Friday, June 10, 2005

Crackdown on Workplace Computer Misuse

According to today's Times an Audit Commission report has found that nearly 50% of cases of IT abuse in the public sector relate to the downloading of porn.

In a scathing report the Commission criticises a "culture of complacency" and calls for the use of software which blocks access to such sites.

A growing proportion of Employment Tribunal cases involving Unfair Dismissal are believed to relate to misuse of the Internet at work.

Employers have not always won the reported cases and problems can arise where it has not been made clear what is and is not an acceptable use of workplace IT. This can be avoided by having a clear written IT policy and asking all staff to sign a copy as confirmation that they are familiar with the contents.

For further information see
http://www.timesonline.co.uk/article/0,,2-1646787,00.html
and

Monday, June 06, 2005

Who Is My Employer?

The Employment Appeal Tribunal has once again recently had to tackle the vexed question as to who is the Employer in a case where the employee had been provided via an Employment Agency.

In the case of Bushaway v RNLI, the Employment Tribunal found Mrs Bushaway was an employee of the Royal National Lifeboat Institution throughout the period she worked for the RNLI notwithstanding that for the first part of the period in question she was a "temp" supplied by an agency.

The practical importance of the distinction was that unless Mrs Bushaway could show that she was an employee throughout she would not have the necessary 12 months' qualifying employment to bring a Claim.

This is always an area which is ripe for litigation and employers need to be aware that the Tribunal will look behind how the parties have described the situation in documents and assess the reality of the relationship.

There were quite significant differences between the arrangements for the Claimant and permanent employees but the EAT held that the Tribunal had asked itself the right questions in deciding that she was an employee and its decision was not therefore open to attack.

The best practical advice may well therefore be that where employers are dispensing with a worker's services they should ensure that they follow a fair procedure just in case a Tribunal concludes that they are an employee, whatever the paperwork says.

Incidentally, it has recently been reported that there is at the present time a case going through the system as to whether volunteers working for the RNLI are "employees" for the purposes of employment legislation. This is a matter of some practical importance to charitable organisations and seems to be producing a lot of litigation at present. The outcome of that case will be awaited with interest.

There is a report of the case at

Opting Out Remains An Option!
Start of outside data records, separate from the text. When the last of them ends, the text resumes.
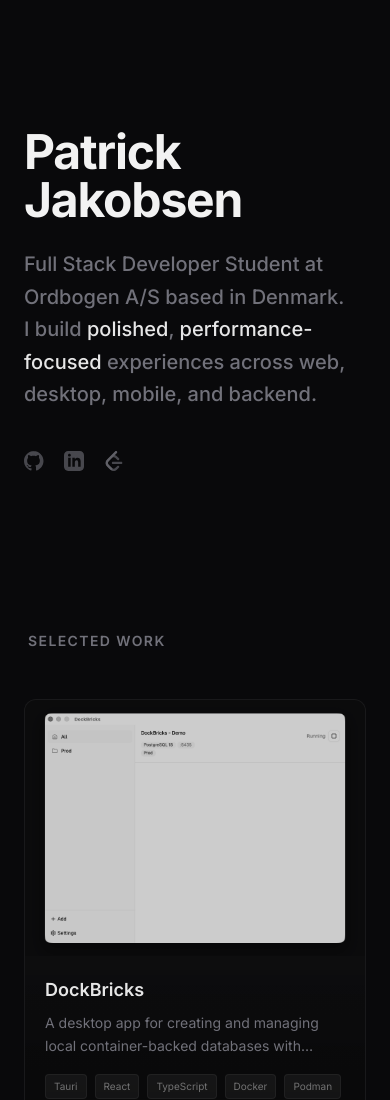
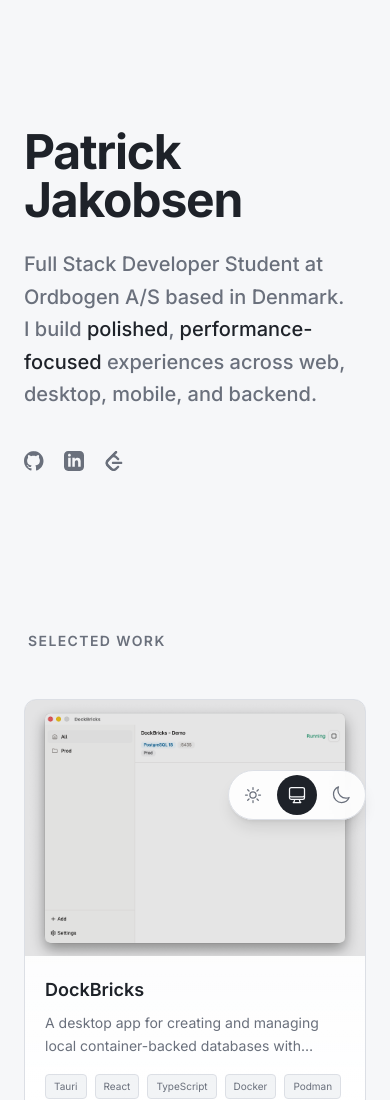
Before and after one commit to Pallepadehat/patrickjakobsen, a Next.js app: page / in a window 390 px wide. Shown: the top 1100 px of the page. Built offline with nearby package versions, Linux system fonts and the light colour scheme.

Commit message:
Add system-aware theme toggle and unify light dark styling

```diff
--- /dev/null
+++ b/app/components/theme-provider.tsx
@@ -0,0 +1,8 @@
+"use client";
+
+import { ThemeProvider as NextThemesProvider } from "next-themes";
+import type { ThemeProviderProps } from "next-themes";
+
+export function ThemeProvider({ children, ...props }: ThemeProviderProps) {
+  return <NextThemesProvider {...props}>{children}</NextThemesProvider>;
+}
--- /dev/null
+++ b/app/components/theme-toggle.tsx
@@ -0,0 +1,71 @@
+"use client";
+
+import {
+  ComputerDesktopIcon,
+  MoonIcon,
+  SunIcon,
+} from "@heroicons/react/24/outline";
+import { useTheme } from "next-themes";
+
+export function ThemeToggle() {
+  const { resolvedTheme, setTheme, theme } = useTheme();
+
+  if (!resolvedTheme) {
+    return (
+      <div className="fixed bottom-6 right-6 z-50 inline-flex items-center gap-1 rounded-full border border-border bg-card/90 p-1 shadow-lg backdrop-blur-md">
+        <button
+          aria-label="Light mode"
+          className="inline-flex h-10 w-10 items-center justify-center rounded-full text-muted"
+        >
+          <SunIcon className="h-5 w-5" />
+        </button>
+        <button
+          aria-label="System mode"
+          className="inline-flex h-10 w-10 items-center justify-center rounded-full text-muted"
+        >
+          <ComputerDesktopIcon className="h-5 w-5" />
+        </button>
+        <button
+          aria-label="Dark mode"
+          className="inline-flex h-10 w-10 items-center justify-center rounded-full text-muted"
+        >
+          <MoonIcon className="h-5 w-5" />
+        </button>
+      </div>
+    );
+  }
+
+  const baseButton =
+    "inline-flex h-10 w-10 items-center justify-center rounded-full transition-colors";
+  const activeButton = "bg-foreground text-background";
+  const inactiveButton = "text-muted hover:text-foreground";
+
+  return (
+    <div className="fixed bottom-6 right-6 z-50 inline-flex items-center gap-1 rounded-full border border-border bg-card/90 p-1 shadow-lg backdrop-blur-md">
+      <button
+        type="button"
+        onClick={() => setTheme("light")}
+        aria-label="Switch to light mode"
+        className={`${baseButton} ${theme === "light" ? activeButton : inactiveButton}`}
+      >
+        <SunIcon className="h-5 w-5" />
+      </button>
+      <button
+        type="button"
+        onClick={() => setTheme("system")}
+        aria-label={`Use system theme (currently ${resolvedTheme})`}
+        className={`${baseButton} ${theme === "system" ? activeButton : inactiveButton}`}
+      >
+        <ComputerDesktopIcon className="h-5 w-5" />
+      </button>
+      <button
+        type="button"
+        onClick={() => setTheme("dark")}
+        aria-label="Switch to dark mode"
+        className={`${baseButton} ${theme === "dark" ? activeButton : inactiveButton}`}
+      >
+        <MoonIcon className="h-5 w-5" />
+      </button>
+    </div>
+  );
+}
--- a/app/layout.tsx
+++ b/app/layout.tsx
@@ -2,6 +2,7 @@ import type { Metadata } from "next";
 import { Inter } from "next/font/google";
 import "./globals.css";
 import { Analytics } from "@vercel/analytics/next";
+import { ThemeProvider } from "./components/theme-provider";
 
 const inter = Inter({ subsets: ["latin"] });
 
@@ -17,10 +18,12 @@ export default function RootLayout({
   children: React.ReactNode;
 }) {
   return (
-    <html lang="en" className="scroll-smooth">
-      <body className={`${inter.className} bg-black text-white antialiased`}>
+    <html lang="en" className="scroll-smooth" suppressHydrationWarning>
+      <body className={`${inter.className} antialiased`}>
         <Analytics />
-        {children}
+        <ThemeProvider attribute="class" defaultTheme="system" enableSystem>
+          {children}
+        </ThemeProvider>
       </body>
     </html>
   );
--- a/app/page.tsx
+++ b/app/page.tsx
@@ -8,6 +8,7 @@ import {
   LinkedInIcon,
   LeetCodeIcon,
 } from "./components/social-icons";
+import { ThemeToggle } from "./components/theme-toggle";
 
 // --- Data ---
 
@@ -112,18 +113,18 @@ const timeline = [
 
 export default function Home() {
   return (
-    <main className="min-h-screen bg-background text-foreground selection:bg-white/20 overflow-x-hidden">
+    <main className="min-h-screen bg-background text-foreground selection:bg-neutral-300/50 dark:selection:bg-white/20 overflow-x-hidden">
       <div className="max-w-3xl mx-auto px-6 sm:px-12 py-32 sm:py-48 space-y-40">
         {/* Header / Hero */}
         <section className="space-y-10 animate-fade-up">
           <div className="space-y-6">
-            <h1 className="text-5xl sm:text-7xl font-bold tracking-tight text-white/95">
+            <h1 className="text-5xl sm:text-7xl font-bold tracking-tight text-foreground">
               Patrick Jakobsen
             </h1>
             <p className="text-xl sm:text-2xl text-muted font-medium max-w-2xl leading-relaxed text-balance">
               Full Stack Developer Student at Ordbogen A/S based in Denmark. I
-              build <span className="text-white/90">polished</span>,{" "}
-              <span className="text-white/90">performance-focused</span>{" "}
+              build <span className="text-foreground">polished</span>,{" "}
+              <span className="text-foreground">performance-focused</span>{" "}
               experiences across web, desktop, mobile, and backend.
             </p>
           </div>
@@ -173,17 +174,17 @@ export default function Home() {
             {timeline.map((item, i) => (
               <div
                 key={i}
-                className="group flex justify-between items-baseline border-b border-white/5 pb-4 hover:border-white/20 transition-colors duration-300"
+                className="group flex justify-between items-baseline border-b border-border pb-4 hover:border-muted/50 transition-colors duration-300"
               >
                 <div className="space-y-1">
-                  <h3 className="text-lg font-medium text-white/90 group-hover:text-white transition-colors">
+                  <h3 className="text-lg font-medium text-foreground group-hover:opacity-90 transition-colors">
                     {item.company}
                   </h3>
                   <p className="text-muted text-sm group-hover:text-muted/80 transition-colors">
                     {item.role}
                   </p>
                 </div>
-                <div className="text-sm text-white/20 font-mono group-hover:text-white/50 transition-colors">
+                <div className="text-sm text-muted/70 font-mono group-hover:text-muted transition-colors">
                   {item.period}
                 </div>
               </div>
@@ -206,14 +207,14 @@ export default function Home() {
                   {items.map((item) => (
                     <li
                       key={item.name}
-                      className="flex items-center gap-3 text-muted/60 hover:text-white transition-colors group"
+                      className="flex items-center gap-3 text-muted/80 hover:text-foreground transition-colors group"
                     >
                       <div className="w-4 h-4 relative opacity-60 group-hover:opacity-100 transition-opacity">
                         <Image
                           src={item.icon}
                           alt={item.name}
                           fill
-                          className="object-contain" // Removed brightness-0 invert
+                          className="object-contain grayscale brightness-0 opacity-70 dark:invert dark:opacity-80"
                         />
                       </div>
                       <span className="text-sm font-medium">{item.name}</span>
@@ -230,19 +231,20 @@ export default function Home() {
           className="pt-20 pb-12 animate-fade-up"
           style={{ animationDelay: "400ms" }}
         >
-          <div className="flex flex-col sm:flex-row justify-between items-center gap-6 border-t border-white/5 pt-8">
-            <p className="text-sm text-white/20">
+          <div className="flex flex-col sm:flex-row justify-between items-center gap-6 border-t border-border pt-8">
+            <p className="text-sm text-muted/70">
               &copy; {new Date().getFullYear()} Patrick Jakobsen.
             </p>
             <Link
               href="mailto:contactpatrickjak@icloud.com"
-              className="text-sm font-medium text-muted hover:text-white transition-colors"
+              className="text-sm font-medium text-muted hover:text-foreground transition-colors"
             >
               Get in Touch &rarr;
             </Link>
           </div>
         </footer>
       </div>
+      <ThemeToggle />
     </main>
   );
 }
@@ -252,7 +254,7 @@ function SocialLink({ href, icon }: { href: string; icon: React.ReactNode }) {
     <Link
       href={href}
       target="_blank"
-      className="text-muted/60 hover:text-white transition-all duration-300 hover:scale-110"
+      className="text-muted hover:text-foreground transition-all duration-300 hover:scale-110"
     >
       {icon}
     </Link>
@@ -265,7 +267,7 @@ function ProjectCard({ project, index }: { project: Project; index: number }) {
       initial={{ opacity: 0, y: 20 }}
       animate={{ opacity: 1, y: 0 }}
       transition={{ delay: 0.1 + index * 0.1, duration: 0.5, ease: "easeOut" }}
-      className={`group relative overflow-hidden rounded-xl bg-neutral-900/30 border border-white/5 hover:border-white/10 transition-all duration-500 ${project.span || "col-span-1"}`}
+      className={`group relative overflow-hidden rounded-xl bg-card/70 border border-border hover:border-muted/50 transition-all duration-500 ${project.span || "col-span-1"}`}
     >
       <Link
         href={project.link}
@@ -275,18 +277,18 @@ function ProjectCard({ project, index }: { project: Project; index: number }) {
         <div
           className={`relative w-full overflow-hidden ${project.span?.includes("md:col-span-2") ? "h-64 sm:h-96" : "h-48"}`}
         >
-          <div className="absolute inset-0 bg-black/20 z-10 group-hover:bg-transparent transition-colors duration-500" />
+          <div className="absolute inset-0 bg-black/10 dark:bg-black/25 z-10 group-hover:bg-transparent transition-colors duration-500" />
           <Image
             src={project.image}
             alt={project.title}
             fill
-            className="object-cover object-top transform group-hover:scale-105 transition-transform duration-700 ease-apple grayscale group-hover:grayscale-0"
+            className="object-cover object-top transform group-hover:scale-105 transition-transform duration-700 ease-apple grayscale-[0.15] group-hover:grayscale-0"
           />
         </div>
 
-        <div className="p-5 flex-1 flex flex-col justify-between bg-gradient-to-b from-transparent to-black/40">
+        <div className="p-5 flex-1 flex flex-col justify-between bg-gradient-to-b from-transparent to-card">
           <div>
-            <h3 className="text-lg font-semibold text-white/90 group-hover:text-white transition-colors mb-2">
+            <h3 className="text-lg font-semibold text-foreground transition-colors mb-2">
               {project.title}
             </h3>
             <p className="text-sm text-muted line-clamp-2 leading-relaxed">
@@ -297,7 +299,7 @@ function ProjectCard({ project, index }: { project: Project; index: number }) {
             {project.tech.map((t) => (
               <span
                 key={t}
-                className="text-[10px] text-white/40 bg-white/5 px-2 py-1 rounded border border-white/5"
+                className="text-[10px] text-muted bg-card-hover/70 px-2 py-1 rounded border border-border"
               >
                 {t}
               </span>
--- a/package.json
+++ b/package.json
@@ -15,6 +15,7 @@
     "clsx": "^2.1.1",
     "framer-motion": "^12.0.1",
     "next": "16.1.6",
+    "next-themes": "^0.4.6",
     "react": "19.2.4",
     "react-dom": "19.2.4",
     "tailwind-merge": "^2.6.0"
--- a/tailwind.config.ts
+++ b/tailwind.config.ts
@@ -1,6 +1,7 @@
 import type { Config } from "tailwindcss";
 
 const config: Config = {
+  darkMode: "class",
   content: [
     "./pages/**/*.{js,ts,jsx,tsx,mdx}",
     "./components/**/*.{js,ts,jsx,tsx,mdx}",
```
Also changed, not shown: app/globals.css (+19 -10 lines).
The EU Parliament's controversial proposal for the removal of the UK's "opt-out" from the maximum 48 hour working week under the Working Time Directive has bitten the dust after the Government managed to obtain enough support in the Council of Ministers to prevent the matter being put to a vote.

The matter is unlikely to be raised again in the foreseeable future, especially as the UK is about to take over the EU presidency and given the general uncertainty as to the future direction of the EU in the wake of the rejection of the proposed EU constitution by French and Dutch voters.

Business leaders have reacted positively to the news and are keen to stress the competitive edge which the "opt-out" gives the UK, combined with our remaining outside of the "Euro zone."

Trade Unions, who have long campaigned for the end of the "opt-out", have expressed their disappointment at the loss of an opportunity to put an end to the UK's perceived "long hours culture", although employers would point out that many of those working the longest hours are high-earning, well motivated staff working those hours because they want to.

For more details please see